For the material that follows, list every line containing the word "import".

- - - -

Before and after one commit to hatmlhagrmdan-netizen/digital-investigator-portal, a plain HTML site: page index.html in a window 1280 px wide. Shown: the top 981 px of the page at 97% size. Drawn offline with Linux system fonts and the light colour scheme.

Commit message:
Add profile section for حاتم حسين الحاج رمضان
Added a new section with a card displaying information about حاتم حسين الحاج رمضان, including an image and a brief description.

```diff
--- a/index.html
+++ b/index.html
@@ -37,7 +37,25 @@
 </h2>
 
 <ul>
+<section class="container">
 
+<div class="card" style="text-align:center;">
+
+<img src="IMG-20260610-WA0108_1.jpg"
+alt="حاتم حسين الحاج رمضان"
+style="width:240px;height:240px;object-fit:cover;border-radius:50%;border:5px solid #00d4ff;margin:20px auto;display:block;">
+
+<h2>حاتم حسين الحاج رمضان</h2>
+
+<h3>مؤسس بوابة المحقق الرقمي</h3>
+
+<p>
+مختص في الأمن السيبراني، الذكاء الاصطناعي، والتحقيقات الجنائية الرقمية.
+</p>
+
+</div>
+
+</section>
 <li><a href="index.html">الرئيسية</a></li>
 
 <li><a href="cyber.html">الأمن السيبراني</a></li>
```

- - - -

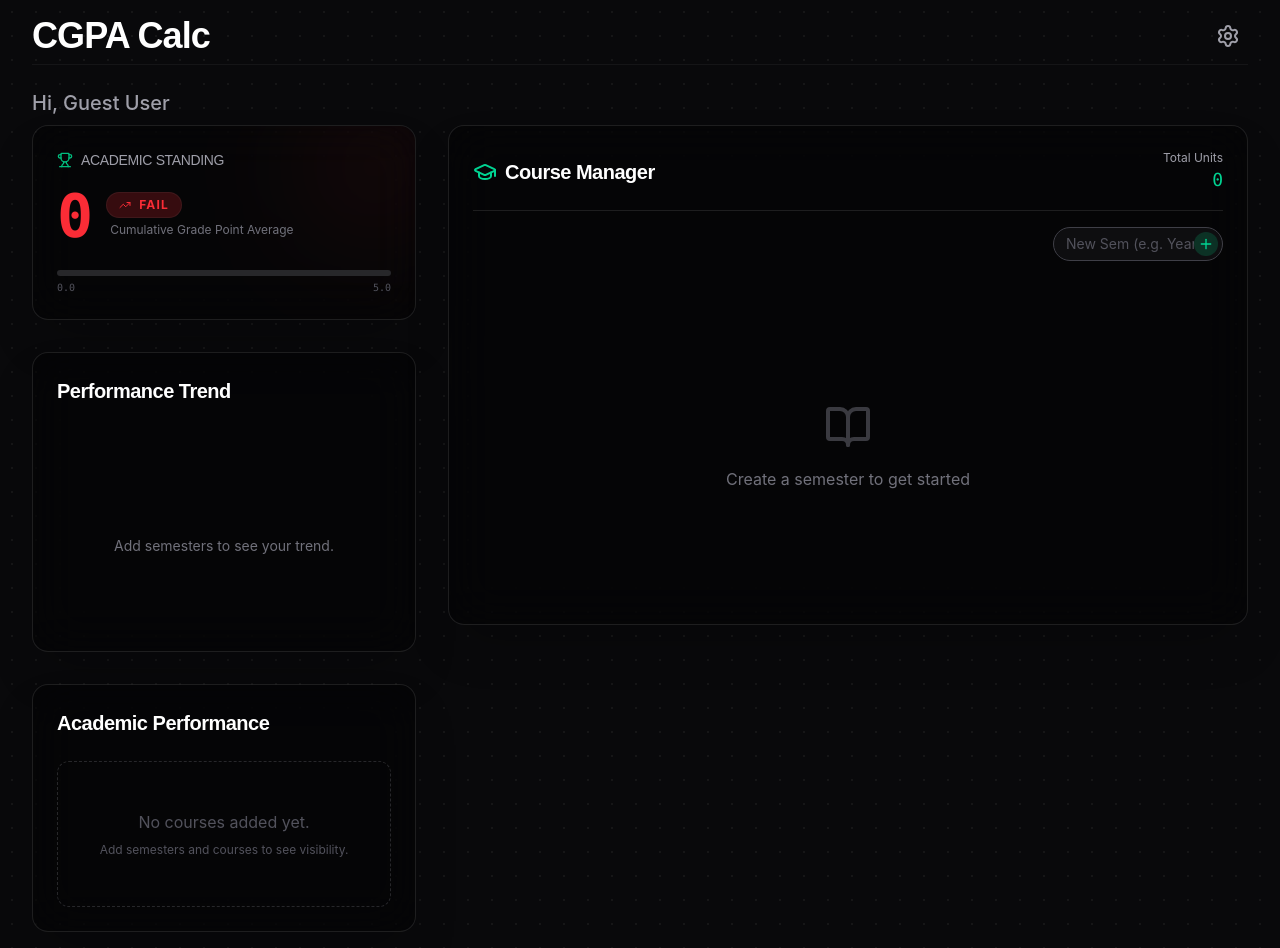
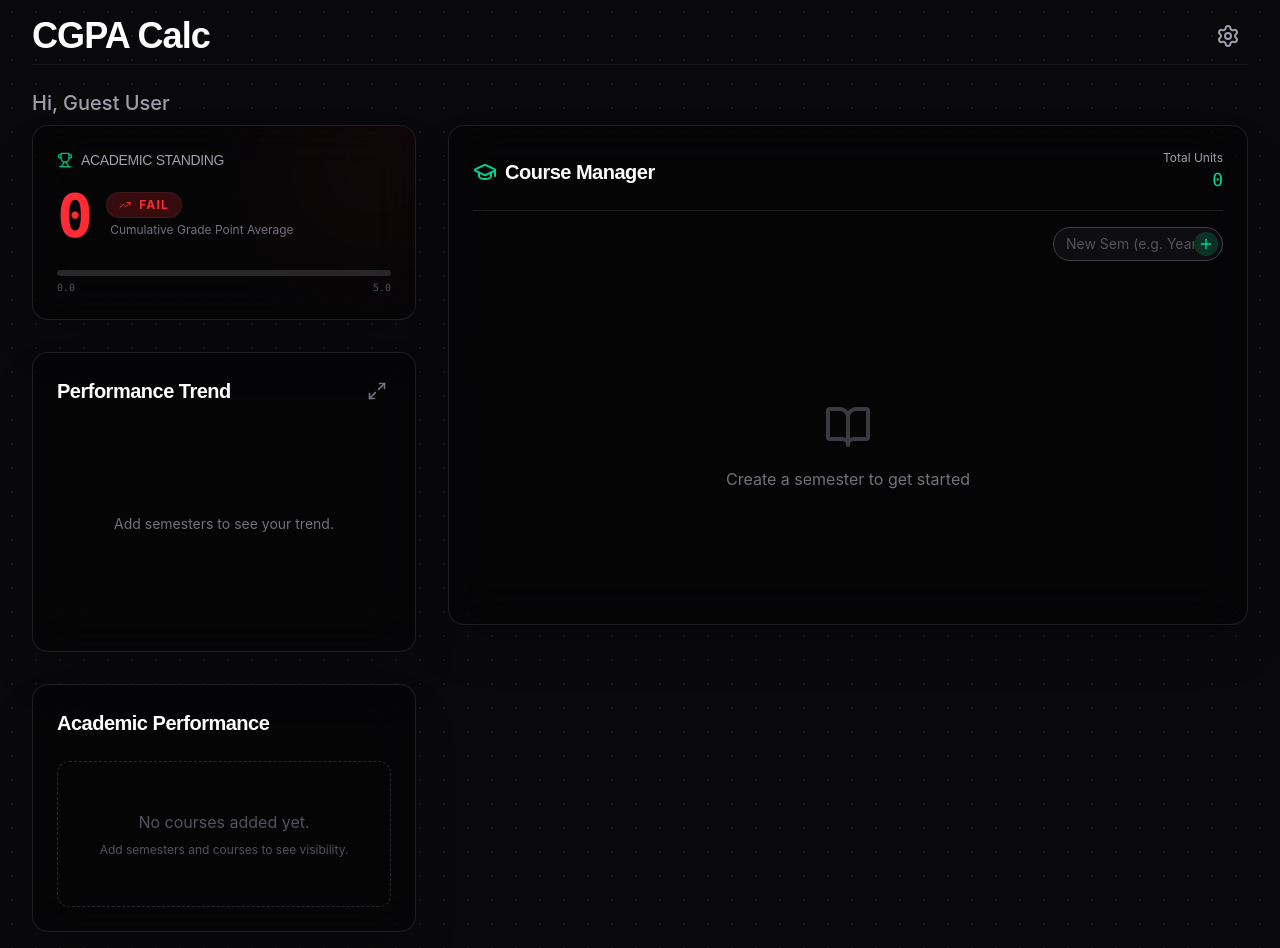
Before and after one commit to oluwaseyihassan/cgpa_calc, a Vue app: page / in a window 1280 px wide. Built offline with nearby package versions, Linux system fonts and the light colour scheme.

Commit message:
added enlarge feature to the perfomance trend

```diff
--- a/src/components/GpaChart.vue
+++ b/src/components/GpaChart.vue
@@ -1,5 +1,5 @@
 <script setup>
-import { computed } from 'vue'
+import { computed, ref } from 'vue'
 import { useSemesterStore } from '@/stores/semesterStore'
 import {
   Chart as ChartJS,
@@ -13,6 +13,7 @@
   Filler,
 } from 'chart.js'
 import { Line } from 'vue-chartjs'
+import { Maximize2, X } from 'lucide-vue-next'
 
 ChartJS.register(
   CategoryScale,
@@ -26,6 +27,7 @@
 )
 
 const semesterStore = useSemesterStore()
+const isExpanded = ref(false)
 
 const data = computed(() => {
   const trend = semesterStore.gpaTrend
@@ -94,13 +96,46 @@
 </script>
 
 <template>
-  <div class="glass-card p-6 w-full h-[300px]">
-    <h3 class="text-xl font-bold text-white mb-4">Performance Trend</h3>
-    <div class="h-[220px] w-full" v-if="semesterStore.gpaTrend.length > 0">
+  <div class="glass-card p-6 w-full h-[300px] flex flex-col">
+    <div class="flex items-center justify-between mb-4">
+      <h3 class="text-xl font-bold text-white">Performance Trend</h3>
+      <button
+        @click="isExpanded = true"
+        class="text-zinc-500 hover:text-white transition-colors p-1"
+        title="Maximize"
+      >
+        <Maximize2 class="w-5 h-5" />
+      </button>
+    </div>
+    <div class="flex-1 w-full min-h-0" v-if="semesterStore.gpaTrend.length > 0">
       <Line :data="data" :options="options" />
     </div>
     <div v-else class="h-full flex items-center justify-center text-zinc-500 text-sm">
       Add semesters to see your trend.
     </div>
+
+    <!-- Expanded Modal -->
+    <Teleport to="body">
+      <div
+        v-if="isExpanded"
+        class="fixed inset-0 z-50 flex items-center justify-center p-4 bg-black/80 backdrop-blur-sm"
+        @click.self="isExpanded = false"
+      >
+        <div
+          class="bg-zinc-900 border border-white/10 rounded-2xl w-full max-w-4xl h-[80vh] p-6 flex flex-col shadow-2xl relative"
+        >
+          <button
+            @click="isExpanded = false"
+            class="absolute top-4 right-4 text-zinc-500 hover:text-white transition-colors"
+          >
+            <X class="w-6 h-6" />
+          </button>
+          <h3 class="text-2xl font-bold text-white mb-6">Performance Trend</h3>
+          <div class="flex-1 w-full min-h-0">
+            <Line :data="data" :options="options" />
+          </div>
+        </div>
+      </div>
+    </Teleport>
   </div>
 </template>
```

- - - -

• [Output for this task]
-import { computed } from 'vue'
+import { computed, ref } from 'vue'
 import { useSemesterStore } from '@/stores/semesterStore'
 import {
 import { Line } from 'vue-chartjs'
+import { Maximize2, X } from 'lucide-vue-next'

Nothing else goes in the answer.